Repeat every record below exactly as it appears.

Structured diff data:
-------

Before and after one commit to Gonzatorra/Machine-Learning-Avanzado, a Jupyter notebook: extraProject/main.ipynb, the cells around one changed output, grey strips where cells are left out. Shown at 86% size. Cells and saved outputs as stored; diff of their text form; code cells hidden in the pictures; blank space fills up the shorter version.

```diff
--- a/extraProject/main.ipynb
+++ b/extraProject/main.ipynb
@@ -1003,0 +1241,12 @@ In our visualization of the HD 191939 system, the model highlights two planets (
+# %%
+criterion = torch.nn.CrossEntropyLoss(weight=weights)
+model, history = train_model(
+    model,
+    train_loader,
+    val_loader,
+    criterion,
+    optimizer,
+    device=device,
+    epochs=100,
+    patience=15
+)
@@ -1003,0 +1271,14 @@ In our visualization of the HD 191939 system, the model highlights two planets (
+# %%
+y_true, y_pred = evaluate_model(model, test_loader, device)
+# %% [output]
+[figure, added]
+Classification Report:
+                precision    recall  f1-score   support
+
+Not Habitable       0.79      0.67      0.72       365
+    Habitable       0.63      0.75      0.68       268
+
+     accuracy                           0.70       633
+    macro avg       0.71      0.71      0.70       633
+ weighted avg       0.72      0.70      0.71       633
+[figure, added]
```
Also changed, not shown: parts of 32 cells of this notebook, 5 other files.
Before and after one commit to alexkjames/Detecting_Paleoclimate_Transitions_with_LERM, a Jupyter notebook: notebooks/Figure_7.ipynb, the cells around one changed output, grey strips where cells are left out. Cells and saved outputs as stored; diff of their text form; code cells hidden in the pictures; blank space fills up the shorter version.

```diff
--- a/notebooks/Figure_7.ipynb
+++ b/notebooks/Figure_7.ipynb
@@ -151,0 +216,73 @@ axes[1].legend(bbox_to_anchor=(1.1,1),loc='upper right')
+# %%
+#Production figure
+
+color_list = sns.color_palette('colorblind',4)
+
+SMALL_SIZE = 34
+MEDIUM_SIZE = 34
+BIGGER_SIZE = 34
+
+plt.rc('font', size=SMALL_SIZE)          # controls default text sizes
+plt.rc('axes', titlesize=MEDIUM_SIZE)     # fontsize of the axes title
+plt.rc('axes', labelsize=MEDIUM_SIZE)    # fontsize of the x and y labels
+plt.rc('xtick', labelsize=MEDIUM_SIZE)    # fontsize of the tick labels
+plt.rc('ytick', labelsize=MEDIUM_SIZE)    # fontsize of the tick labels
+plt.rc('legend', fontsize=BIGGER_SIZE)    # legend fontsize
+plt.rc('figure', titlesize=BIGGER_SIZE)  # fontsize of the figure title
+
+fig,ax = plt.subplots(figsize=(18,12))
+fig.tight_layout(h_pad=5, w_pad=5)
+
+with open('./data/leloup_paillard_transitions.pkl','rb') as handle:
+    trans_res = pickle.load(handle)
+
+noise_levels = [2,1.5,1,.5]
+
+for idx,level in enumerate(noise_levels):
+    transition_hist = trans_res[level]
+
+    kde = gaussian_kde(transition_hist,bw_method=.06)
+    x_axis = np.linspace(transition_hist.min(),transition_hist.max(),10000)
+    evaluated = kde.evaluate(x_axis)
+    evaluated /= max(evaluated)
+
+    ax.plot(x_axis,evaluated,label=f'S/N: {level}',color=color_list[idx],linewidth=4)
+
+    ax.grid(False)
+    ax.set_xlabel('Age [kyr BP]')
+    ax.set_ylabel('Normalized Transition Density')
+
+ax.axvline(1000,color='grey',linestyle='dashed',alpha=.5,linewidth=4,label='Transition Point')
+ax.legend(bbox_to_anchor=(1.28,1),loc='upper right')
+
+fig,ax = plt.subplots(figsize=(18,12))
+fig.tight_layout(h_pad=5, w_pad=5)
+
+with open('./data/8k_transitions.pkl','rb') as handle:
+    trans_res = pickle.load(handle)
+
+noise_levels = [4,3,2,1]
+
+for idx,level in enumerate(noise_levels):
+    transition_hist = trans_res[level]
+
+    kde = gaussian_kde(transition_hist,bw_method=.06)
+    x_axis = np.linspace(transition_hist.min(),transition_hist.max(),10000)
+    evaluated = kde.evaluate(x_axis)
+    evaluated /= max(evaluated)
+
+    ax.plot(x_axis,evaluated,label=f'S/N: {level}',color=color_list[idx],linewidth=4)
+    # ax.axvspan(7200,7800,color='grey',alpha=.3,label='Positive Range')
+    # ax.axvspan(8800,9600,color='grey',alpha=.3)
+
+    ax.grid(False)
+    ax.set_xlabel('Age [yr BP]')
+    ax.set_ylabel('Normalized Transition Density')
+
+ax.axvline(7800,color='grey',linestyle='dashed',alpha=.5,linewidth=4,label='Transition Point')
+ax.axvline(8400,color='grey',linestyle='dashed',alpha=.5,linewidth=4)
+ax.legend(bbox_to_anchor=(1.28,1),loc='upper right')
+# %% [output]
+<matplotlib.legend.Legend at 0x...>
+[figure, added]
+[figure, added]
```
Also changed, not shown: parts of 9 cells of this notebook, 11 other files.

-------

WRITTEN RESPONSE:
Before and after one commit to Gonzatorra/Machine-Learning-Avanzado, a Jupyter notebook: extraProject/main.ipynb, the cells around one changed output, grey strips where cells are left out. Shown at 86% size. Cells and saved outputs as stored; diff of their text form; code cells hidden in the pictures; blank space fills up the shorter version.

```diff
--- a/extraProject/main.ipynb
+++ b/extraProject/main.ipynb
@@ -1003,0 +1241,12 @@ In our visualization of the HD 191939 system, the model highlights two planets (
+# %%
+criterion = torch.nn.CrossEntropyLoss(weight=weights)
+model, history = train_model(
+    model,
+    train_loader,
+    val_loader,
+    criterion,
+    optimizer,
+    device=device,
+    epochs=100,
+    patience=15
+)
@@ -1003,0 +1271,14 @@ In our visualization of the HD 191939 system, the model highlights two planets (
+# %%
+y_true, y_pred = evaluate_model(model, test_loader, device)
+# %% [output]
+[figure, added]
+Classification Report:
+                precision    recall  f1-score   support
+
+Not Habitable       0.79      0.67      0.72       365
+    Habitable       0.63      0.75      0.68       268
+
+     accuracy                           0.70       633
+    macro avg       0.71      0.71      0.70       633
+ weighted avg       0.72      0.70      0.71       633
+[figure, added]
```
Also changed, not shown: parts of 32 cells of this notebook, 5 other files.
Before and after one commit to alexkjames/Detecting_Paleoclimate_Transitions_with_LERM, a Jupyter notebook: notebooks/Figure_7.ipynb, the cells around one changed output, grey strips where cells are left out. Cells and saved outputs as stored; diff of their text form; code cells hidden in the pictures; blank space fills up the shorter version.

```diff
--- a/notebooks/Figure_7.ipynb
+++ b/notebooks/Figure_7.ipynb
@@ -151,0 +216,73 @@ axes[1].legend(bbox_to_anchor=(1.1,1),loc='upper right')
+# %%
+#Production figure
+
+color_list = sns.color_palette('colorblind',4)
+
+SMALL_SIZE = 34
+MEDIUM_SIZE = 34
+BIGGER_SIZE = 34
+
+plt.rc('font', size=SMALL_SIZE)          # controls default text sizes
+plt.rc('axes', titlesize=MEDIUM_SIZE)     # fontsize of the axes title
+plt.rc('axes', labelsize=MEDIUM_SIZE)    # fontsize of the x and y labels
+plt.rc('xtick', labelsize=MEDIUM_SIZE)    # fontsize of the tick labels
+plt.rc('ytick', labelsize=MEDIUM_SIZE)    # fontsize of the tick labels
+plt.rc('legend', fontsize=BIGGER_SIZE)    # legend fontsize
+plt.rc('figure', titlesize=BIGGER_SIZE)  # fontsize of the figure title
+
+fig,ax = plt.subplots(figsize=(18,12))
+fig.tight_layout(h_pad=5, w_pad=5)
+
+with open('./data/leloup_paillard_transitions.pkl','rb') as handle:
+    trans_res = pickle.load(handle)
+
+noise_levels = [2,1.5,1,.5]
+
+for idx,level in enumerate(noise_levels):
+    transition_hist = trans_res[level]
+
+    kde = gaussian_kde(transition_hist,bw_method=.06)
+    x_axis = np.linspace(transition_hist.min(),transition_hist.max(),10000)
+    evaluated = kde.evaluate(x_axis)
+    evaluated /= max(evaluated)
+
+    ax.plot(x_axis,evaluated,label=f'S/N: {level}',color=color_list[idx],linewidth=4)
+
+    ax.grid(False)
+    ax.set_xlabel('Age [kyr BP]')
+    ax.set_ylabel('Normalized Transition Density')
+
+ax.axvline(1000,color='grey',linestyle='dashed',alpha=.5,linewidth=4,label='Transition Point')
+ax.legend(bbox_to_anchor=(1.28,1),loc='upper right')
+
+fig,ax = plt.subplots(figsize=(18,12))
+fig.tight_layout(h_pad=5, w_pad=5)
+
+with open('./data/8k_transitions.pkl','rb') as handle:
+    trans_res = pickle.load(handle)
+
+noise_levels = [4,3,2,1]
+
+for idx,level in enumerate(noise_levels):
+    transition_hist = trans_res[level]
+
+    kde = gaussian_kde(transition_hist,bw_method=.06)
+    x_axis = np.linspace(transition_hist.min(),transition_hist.max(),10000)
+    evaluated = kde.evaluate(x_axis)
+    evaluated /= max(evaluated)
+
+    ax.plot(x_axis,evaluated,label=f'S/N: {level}',color=color_list[idx],linewidth=4)
+    # ax.axvspan(7200,7800,color='grey',alpha=.3,label='Positive Range')
+    # ax.axvspan(8800,9600,color='grey',alpha=.3)
+
+    ax.grid(False)
+    ax.set_xlabel('Age [yr BP]')
+    ax.set_ylabel('Normalized Transition Density')
+
+ax.axvline(7800,color='grey',linestyle='dashed',alpha=.5,linewidth=4,label='Transition Point')
+ax.axvline(8400,color='grey',linestyle='dashed',alpha=.5,linewidth=4)
+ax.legend(bbox_to_anchor=(1.28,1),loc='upper right')
+# %% [output]
+<matplotlib.legend.Legend at 0x...>
+[figure, added]
+[figure, added]
```
Also changed, not shown: parts of 9 cells of this notebook, 11 other files.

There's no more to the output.